Exercise
Below are some entries. Count how many of their lines include "classDef", then give that number only.

Data excerpts:
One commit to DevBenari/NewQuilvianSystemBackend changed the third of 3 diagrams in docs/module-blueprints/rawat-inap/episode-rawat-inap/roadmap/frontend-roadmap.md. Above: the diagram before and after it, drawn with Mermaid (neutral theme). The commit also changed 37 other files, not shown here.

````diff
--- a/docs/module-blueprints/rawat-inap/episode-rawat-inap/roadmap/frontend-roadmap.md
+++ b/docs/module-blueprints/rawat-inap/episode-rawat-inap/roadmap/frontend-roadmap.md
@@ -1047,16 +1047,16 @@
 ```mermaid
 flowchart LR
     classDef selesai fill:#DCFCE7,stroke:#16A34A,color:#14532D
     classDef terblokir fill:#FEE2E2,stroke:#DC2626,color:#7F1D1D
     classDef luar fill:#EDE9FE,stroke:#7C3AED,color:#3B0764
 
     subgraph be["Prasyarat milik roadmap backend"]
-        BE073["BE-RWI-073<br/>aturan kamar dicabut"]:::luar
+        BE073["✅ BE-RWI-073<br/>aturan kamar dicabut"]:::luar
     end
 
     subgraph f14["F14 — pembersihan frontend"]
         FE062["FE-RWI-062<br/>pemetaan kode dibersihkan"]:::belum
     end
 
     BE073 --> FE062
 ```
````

Your response
3